■ WHAT IS REQUIRED: Report every line of the records beneath this task that holds the string "docs".

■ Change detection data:

··········

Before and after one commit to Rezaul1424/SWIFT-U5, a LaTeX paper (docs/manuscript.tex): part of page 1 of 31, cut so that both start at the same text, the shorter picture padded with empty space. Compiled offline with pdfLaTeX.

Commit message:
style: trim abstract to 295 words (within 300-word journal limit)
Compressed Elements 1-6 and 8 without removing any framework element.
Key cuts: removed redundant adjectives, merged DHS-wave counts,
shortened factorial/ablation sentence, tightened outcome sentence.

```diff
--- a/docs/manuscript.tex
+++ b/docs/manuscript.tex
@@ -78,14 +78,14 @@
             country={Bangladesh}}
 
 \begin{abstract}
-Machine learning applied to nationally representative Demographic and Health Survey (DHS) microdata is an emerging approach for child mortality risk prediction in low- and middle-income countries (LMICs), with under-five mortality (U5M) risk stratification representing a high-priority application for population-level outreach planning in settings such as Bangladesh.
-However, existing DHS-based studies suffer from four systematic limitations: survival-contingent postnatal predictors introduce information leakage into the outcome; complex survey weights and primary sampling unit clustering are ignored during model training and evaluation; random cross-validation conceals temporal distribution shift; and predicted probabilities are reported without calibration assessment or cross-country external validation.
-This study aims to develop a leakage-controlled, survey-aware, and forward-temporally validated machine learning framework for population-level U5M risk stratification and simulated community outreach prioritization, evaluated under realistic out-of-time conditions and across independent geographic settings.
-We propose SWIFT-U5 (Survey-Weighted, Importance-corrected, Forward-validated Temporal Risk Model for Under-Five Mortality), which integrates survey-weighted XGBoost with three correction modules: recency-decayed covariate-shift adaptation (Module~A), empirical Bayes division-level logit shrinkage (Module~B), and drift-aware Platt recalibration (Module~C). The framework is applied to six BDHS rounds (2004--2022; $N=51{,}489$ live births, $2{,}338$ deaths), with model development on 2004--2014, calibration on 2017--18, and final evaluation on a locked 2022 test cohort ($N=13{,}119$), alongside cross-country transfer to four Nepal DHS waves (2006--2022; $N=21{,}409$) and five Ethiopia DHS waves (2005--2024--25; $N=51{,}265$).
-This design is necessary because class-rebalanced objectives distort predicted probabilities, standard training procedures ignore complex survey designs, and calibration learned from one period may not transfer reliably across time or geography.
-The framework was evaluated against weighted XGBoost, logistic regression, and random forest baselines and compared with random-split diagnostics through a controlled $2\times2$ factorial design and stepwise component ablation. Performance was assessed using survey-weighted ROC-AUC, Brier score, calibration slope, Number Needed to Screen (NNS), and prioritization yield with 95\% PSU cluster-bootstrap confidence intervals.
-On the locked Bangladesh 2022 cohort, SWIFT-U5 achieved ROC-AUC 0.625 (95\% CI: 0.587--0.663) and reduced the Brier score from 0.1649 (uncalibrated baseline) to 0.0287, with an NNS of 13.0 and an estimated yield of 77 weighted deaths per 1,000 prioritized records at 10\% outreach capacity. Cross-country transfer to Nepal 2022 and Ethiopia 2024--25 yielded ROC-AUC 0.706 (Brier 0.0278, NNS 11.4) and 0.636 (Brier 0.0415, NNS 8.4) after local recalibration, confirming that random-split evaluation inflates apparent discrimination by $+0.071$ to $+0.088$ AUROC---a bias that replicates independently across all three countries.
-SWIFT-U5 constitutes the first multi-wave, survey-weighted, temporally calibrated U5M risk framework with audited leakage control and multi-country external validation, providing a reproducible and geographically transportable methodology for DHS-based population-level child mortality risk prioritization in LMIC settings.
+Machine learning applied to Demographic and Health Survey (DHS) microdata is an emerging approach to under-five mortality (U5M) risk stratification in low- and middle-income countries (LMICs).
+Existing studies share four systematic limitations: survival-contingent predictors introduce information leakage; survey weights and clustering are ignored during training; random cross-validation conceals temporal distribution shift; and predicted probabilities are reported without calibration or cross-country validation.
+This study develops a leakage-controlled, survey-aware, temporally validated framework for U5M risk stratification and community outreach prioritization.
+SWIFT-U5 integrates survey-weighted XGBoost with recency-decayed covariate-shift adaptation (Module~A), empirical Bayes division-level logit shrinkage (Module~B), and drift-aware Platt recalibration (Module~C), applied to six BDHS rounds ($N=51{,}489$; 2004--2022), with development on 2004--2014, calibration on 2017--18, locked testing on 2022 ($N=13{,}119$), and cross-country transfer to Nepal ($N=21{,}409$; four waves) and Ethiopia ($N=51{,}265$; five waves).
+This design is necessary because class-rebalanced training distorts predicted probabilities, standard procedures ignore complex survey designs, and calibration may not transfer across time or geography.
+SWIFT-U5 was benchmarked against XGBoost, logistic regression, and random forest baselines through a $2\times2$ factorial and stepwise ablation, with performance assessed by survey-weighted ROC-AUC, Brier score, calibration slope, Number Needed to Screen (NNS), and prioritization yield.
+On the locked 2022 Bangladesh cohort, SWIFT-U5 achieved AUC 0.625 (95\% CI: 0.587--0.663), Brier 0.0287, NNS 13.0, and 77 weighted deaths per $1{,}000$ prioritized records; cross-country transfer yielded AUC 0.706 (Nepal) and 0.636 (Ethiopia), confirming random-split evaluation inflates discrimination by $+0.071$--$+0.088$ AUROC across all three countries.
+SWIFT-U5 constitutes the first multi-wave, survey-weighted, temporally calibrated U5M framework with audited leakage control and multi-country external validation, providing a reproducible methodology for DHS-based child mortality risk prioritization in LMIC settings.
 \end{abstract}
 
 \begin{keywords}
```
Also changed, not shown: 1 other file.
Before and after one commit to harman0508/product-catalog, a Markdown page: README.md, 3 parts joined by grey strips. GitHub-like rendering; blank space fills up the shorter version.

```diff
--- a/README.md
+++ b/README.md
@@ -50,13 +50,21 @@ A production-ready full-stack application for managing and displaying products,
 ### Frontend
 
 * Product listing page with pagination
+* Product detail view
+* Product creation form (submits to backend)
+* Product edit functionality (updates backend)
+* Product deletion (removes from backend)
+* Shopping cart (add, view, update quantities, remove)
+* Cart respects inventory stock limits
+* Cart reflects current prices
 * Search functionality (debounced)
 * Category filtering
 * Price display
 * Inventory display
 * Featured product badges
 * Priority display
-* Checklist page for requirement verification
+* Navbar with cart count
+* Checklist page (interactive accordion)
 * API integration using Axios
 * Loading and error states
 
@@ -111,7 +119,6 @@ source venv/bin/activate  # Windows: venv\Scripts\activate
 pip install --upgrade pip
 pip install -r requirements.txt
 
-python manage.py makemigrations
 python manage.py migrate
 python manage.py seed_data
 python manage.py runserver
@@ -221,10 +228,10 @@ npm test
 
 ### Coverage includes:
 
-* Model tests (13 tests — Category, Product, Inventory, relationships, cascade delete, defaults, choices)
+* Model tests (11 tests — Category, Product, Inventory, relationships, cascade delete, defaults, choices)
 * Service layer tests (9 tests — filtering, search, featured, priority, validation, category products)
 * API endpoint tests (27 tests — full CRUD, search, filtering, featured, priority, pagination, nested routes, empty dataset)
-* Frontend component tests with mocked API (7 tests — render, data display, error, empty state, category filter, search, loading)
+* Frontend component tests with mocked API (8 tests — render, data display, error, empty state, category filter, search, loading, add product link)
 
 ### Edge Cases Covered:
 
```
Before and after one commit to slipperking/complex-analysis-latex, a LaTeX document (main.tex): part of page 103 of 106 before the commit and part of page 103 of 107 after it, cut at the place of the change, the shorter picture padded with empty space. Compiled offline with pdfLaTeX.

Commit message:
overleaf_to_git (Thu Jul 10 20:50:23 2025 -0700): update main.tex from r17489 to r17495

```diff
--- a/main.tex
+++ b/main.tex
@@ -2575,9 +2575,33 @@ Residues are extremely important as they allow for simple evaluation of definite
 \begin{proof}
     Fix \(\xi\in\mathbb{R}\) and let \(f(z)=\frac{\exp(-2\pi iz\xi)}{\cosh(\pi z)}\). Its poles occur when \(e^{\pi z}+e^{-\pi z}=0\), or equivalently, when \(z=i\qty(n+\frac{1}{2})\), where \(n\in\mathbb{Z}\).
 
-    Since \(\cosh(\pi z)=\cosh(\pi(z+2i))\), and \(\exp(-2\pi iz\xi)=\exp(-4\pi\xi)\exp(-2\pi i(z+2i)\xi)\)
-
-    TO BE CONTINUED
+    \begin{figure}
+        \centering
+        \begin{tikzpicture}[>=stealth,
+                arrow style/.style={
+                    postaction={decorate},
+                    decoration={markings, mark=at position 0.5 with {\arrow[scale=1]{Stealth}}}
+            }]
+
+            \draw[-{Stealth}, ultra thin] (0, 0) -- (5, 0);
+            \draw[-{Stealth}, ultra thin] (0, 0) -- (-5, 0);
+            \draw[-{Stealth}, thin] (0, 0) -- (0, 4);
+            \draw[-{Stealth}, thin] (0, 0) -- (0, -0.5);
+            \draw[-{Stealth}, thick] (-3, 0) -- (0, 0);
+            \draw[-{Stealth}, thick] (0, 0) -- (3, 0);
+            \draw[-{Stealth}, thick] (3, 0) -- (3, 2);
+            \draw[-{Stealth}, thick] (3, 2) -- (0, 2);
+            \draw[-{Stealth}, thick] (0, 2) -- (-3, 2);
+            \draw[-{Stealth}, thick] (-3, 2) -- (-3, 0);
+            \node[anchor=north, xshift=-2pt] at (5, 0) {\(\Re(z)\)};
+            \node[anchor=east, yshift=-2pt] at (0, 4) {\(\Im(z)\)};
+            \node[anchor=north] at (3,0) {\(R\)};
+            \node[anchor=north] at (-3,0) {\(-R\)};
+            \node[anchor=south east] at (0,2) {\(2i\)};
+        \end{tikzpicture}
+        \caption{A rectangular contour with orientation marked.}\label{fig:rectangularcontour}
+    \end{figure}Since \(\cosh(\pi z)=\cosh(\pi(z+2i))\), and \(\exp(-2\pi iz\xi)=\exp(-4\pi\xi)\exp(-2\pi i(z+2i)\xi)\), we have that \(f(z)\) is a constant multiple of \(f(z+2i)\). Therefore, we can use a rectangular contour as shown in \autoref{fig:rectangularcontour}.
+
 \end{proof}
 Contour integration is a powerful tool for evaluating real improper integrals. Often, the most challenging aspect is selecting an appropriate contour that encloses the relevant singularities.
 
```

··········

■ TASK ANSWER:
Before and after one commit to Rezaul1424/SWIFT-U5, a LaTeX paper (docs/manuscript.tex): part of page 1 of 31, cut so that both start at the same text, the shorter picture padded with empty space. Compiled offline with pdfLaTeX.
--- a/docs/manuscript.tex
+++ b/docs/manuscript.tex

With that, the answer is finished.